I’m a social media manager, and I think that Google Ads advertising is more effective than Facebook. There…I said it. While other social media managers plot my imminent demise, I’ll use these last few minutes of my life to explain why.
Actually, despite our tendency to do it anyway, we probably shouldn’t be comparing Google Ads and social media in such a traditional sense. Facebook provides really in-depth targeting options, and as a result, we tend to think that Facebook leads are qualified leads from keen potential buyers.
In my opinion though, this is simply not the case. But that isn’t to say that you shouldn’t be advertising on Facebook. Facebook advertising can be very effective. Provided you understand it, and the audience.
How Google Ads Works…
Let’s start off by taking a quick look at the essence of Google Ads, and how it works for the advertiser.
Simon is looking for a new guitar, and after looking in his local music shop he decided to browse online. He searches for the exact guitar he’s looking for and two adverts from different suppliers display, telling Simon that they both have his product.
He clicks through to both websites and completes a form on each site, making him a lead for both advertisers. He ends up purchasing his guitar from one of them.
In this case, Google Ads performed perfectly and both companies can be completely happy with their advertising. Why do I say that?
Well, when Simon first started looking, at his local music store, the two advertisers were not even in the running to achieve a sale from him. His decision to look online for a specific guitar brought Google Ads into play, giving both advertisers the chance to put their offer in front of him, and one of them ended up with the sale.
That was a great result for the advertiser who got the sale, but even for the one who didn’t, it gave them the opportunity to get their product in front of a potential customer.
Compared To Facebook…
Now let’s take a look at Facebook Advertising.
We all know that Facebook is a huge platform where people take time to either step into someone else’s shoes and see how they’ve been living, or catch up on friends or family.
When you show an ad to someone on Facebook, you’re essentially intruding into their personal space. Browsers are not really looking to buy anything between Cat memes and another picture of a friend’s new baby…car seat.
As such, what Facebook advertising should really be used for is as an introduction to your company and your products. Expecting to gain qualified leads and ready-to-spend buyers right away from ads that have been delivered to them between personal posts and pictures of new babies is probably a bit unrealistic.
The Google Ads Scenario On Facebook
Let’s go back to the original scenario we were looking at for Google Ads, and imagine it playing out on Facebook instead.

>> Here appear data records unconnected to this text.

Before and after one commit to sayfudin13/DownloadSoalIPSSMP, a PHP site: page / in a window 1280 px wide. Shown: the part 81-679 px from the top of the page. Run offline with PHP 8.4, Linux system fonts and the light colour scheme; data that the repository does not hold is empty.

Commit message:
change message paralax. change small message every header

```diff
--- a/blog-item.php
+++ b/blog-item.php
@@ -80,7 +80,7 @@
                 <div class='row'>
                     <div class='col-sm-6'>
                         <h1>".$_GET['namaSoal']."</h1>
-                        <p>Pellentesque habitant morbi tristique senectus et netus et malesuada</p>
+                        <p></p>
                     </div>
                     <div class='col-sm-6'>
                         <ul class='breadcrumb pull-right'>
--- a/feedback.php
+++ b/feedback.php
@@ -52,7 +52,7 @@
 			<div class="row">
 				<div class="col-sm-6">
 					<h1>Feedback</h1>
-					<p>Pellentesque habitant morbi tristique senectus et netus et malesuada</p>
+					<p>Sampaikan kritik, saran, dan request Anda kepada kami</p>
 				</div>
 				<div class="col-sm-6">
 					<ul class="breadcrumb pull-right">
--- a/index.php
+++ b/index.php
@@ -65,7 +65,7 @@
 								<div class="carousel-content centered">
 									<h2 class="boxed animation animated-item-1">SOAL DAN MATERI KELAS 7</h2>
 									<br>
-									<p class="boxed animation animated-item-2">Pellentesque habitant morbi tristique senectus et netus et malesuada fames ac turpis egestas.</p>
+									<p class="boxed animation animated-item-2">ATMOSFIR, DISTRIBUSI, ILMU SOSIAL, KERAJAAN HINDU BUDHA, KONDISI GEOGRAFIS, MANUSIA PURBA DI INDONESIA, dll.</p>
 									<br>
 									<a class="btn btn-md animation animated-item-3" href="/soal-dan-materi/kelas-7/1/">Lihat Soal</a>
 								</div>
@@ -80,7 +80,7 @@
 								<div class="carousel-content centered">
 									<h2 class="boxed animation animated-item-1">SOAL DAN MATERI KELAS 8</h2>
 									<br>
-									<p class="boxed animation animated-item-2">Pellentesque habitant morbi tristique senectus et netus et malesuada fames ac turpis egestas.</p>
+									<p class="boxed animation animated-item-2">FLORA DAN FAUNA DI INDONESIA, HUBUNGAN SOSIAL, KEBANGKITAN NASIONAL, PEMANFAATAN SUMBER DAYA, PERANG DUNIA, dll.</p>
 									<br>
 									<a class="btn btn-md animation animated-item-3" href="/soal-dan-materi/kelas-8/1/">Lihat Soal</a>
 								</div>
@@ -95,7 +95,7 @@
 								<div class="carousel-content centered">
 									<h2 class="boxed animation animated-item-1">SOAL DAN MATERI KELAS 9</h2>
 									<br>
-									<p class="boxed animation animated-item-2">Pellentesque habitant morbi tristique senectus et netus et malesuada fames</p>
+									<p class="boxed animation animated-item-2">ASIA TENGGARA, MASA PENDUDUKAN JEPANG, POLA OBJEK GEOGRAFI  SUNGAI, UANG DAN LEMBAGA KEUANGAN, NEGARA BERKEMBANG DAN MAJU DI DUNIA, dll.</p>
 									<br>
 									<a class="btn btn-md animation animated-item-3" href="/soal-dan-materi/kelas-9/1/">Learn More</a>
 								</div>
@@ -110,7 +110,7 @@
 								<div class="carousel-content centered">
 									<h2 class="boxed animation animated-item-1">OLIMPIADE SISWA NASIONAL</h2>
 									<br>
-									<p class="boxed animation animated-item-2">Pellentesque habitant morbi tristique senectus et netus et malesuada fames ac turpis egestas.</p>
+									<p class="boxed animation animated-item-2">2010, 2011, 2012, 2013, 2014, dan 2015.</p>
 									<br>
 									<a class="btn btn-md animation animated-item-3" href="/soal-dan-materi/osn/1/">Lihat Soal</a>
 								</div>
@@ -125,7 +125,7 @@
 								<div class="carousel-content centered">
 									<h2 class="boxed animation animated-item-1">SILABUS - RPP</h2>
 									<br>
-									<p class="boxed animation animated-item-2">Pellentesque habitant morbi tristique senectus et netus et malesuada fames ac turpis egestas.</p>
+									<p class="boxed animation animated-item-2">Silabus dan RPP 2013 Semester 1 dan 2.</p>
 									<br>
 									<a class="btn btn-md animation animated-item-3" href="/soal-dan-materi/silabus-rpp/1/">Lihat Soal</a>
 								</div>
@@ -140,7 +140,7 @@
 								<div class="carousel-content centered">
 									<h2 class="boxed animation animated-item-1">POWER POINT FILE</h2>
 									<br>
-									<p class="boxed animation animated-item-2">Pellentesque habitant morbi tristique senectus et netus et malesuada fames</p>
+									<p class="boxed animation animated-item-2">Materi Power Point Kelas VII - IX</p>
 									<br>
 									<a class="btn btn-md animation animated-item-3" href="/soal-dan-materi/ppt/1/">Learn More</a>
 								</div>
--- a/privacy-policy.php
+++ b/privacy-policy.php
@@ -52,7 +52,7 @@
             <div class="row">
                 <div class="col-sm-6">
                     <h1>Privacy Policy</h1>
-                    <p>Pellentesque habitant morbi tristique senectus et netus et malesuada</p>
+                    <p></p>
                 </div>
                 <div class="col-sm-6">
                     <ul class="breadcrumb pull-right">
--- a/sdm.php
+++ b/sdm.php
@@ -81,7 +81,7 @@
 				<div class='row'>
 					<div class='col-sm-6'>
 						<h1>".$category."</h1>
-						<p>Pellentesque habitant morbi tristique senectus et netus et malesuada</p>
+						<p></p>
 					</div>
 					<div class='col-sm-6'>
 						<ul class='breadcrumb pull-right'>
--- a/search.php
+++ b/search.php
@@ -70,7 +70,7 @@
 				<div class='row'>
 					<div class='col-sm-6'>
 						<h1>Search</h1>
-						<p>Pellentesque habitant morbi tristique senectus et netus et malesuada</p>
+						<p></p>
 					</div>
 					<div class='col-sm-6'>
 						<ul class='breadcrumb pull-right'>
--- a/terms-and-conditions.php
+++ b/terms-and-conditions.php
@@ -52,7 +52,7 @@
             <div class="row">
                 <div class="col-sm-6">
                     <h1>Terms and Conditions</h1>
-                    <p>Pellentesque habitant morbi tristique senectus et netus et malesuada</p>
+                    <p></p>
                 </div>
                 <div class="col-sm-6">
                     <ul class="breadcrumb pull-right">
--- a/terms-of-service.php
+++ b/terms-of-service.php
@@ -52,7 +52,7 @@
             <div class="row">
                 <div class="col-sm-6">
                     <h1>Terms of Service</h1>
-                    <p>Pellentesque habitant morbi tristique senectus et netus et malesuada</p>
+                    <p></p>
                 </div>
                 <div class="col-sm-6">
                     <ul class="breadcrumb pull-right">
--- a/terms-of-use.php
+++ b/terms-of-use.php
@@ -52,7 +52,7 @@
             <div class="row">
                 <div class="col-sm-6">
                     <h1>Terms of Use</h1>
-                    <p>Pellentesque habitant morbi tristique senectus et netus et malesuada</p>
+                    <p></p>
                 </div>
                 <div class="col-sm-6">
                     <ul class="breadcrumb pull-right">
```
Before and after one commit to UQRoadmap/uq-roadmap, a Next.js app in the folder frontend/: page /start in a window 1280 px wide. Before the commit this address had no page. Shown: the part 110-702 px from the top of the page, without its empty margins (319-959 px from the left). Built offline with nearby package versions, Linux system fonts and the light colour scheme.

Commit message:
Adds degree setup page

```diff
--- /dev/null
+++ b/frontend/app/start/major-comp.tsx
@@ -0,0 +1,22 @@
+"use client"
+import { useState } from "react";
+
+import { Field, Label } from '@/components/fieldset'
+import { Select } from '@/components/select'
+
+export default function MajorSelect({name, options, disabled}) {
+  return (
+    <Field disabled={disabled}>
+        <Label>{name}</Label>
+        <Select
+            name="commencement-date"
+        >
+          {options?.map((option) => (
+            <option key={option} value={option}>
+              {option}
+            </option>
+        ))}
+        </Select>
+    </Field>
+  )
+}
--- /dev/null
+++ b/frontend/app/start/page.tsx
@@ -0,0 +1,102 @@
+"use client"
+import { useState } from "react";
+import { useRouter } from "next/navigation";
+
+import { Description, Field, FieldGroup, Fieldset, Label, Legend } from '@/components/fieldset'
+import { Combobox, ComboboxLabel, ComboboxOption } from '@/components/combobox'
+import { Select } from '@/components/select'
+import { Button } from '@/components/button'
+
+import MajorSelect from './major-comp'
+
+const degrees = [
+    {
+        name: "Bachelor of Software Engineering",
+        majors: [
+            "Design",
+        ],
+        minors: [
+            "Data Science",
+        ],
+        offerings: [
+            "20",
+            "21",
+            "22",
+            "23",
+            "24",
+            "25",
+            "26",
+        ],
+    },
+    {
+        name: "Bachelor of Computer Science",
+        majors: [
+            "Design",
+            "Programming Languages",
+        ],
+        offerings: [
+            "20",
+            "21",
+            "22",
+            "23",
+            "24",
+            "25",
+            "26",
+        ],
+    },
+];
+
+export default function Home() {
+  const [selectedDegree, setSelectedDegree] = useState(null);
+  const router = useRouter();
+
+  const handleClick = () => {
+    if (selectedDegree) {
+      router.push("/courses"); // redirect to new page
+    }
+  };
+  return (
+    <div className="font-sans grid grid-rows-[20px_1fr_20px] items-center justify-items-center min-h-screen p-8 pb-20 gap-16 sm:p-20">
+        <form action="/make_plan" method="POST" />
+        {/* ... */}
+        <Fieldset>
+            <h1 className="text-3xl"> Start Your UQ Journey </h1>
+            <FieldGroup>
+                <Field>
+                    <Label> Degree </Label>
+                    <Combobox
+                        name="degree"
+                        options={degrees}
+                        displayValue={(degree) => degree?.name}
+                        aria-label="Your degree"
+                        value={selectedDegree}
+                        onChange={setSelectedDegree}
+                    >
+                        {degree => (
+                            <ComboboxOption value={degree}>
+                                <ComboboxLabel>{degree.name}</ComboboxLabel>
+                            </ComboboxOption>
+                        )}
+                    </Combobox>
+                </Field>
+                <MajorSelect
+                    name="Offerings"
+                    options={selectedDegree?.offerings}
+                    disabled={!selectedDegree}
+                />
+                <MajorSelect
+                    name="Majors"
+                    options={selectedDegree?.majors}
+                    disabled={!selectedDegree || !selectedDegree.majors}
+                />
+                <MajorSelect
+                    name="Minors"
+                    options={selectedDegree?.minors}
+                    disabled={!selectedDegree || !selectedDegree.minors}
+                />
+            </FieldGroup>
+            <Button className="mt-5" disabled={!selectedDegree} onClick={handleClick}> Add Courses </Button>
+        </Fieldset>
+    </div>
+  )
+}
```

If one of those advertisers had served Simon an ad on Facebook months before be started looking for a new guitar, Simon might have liked the suppliers’ ad, and engaged with the their page.
Continued activity from the page would appeal to Simon’s interests, and he would have been likely to check with that particular supplier before resorting to carrying out a broader search online.
The introduction (precipitated by the ad), and the work on building the relationship with Simon would have paid off, and will continue to pay off in the future.
Understanding Your Facebook Ads
Please keep in mind that I’m not saying you can’t get instant gratification from your Facebook ads. In fact, you probably will get some instant results.
But if you’re comparing it to Google Ads numbers, it’s probably going to look a little disappointing.
Remember that the idea is to use interest targeting to pull potential clients in, and keep your brand top of mind with them. Ideally, when they need your products or services, you’ll be the one they think of.
Facebook ads are as much a brand awareness exercise as a lead generation one. Using interest-based targeting doesn’t necessarily catch people at the right point in the buying cycle to generate quality, ready-to-buy leads. It can, but it’s by no means a guarantee.
So have patience with your ads on Facebook. Make sure you’re constantly and consistently speaking to your target market interests, and work on building that relationship. It’ll pay off.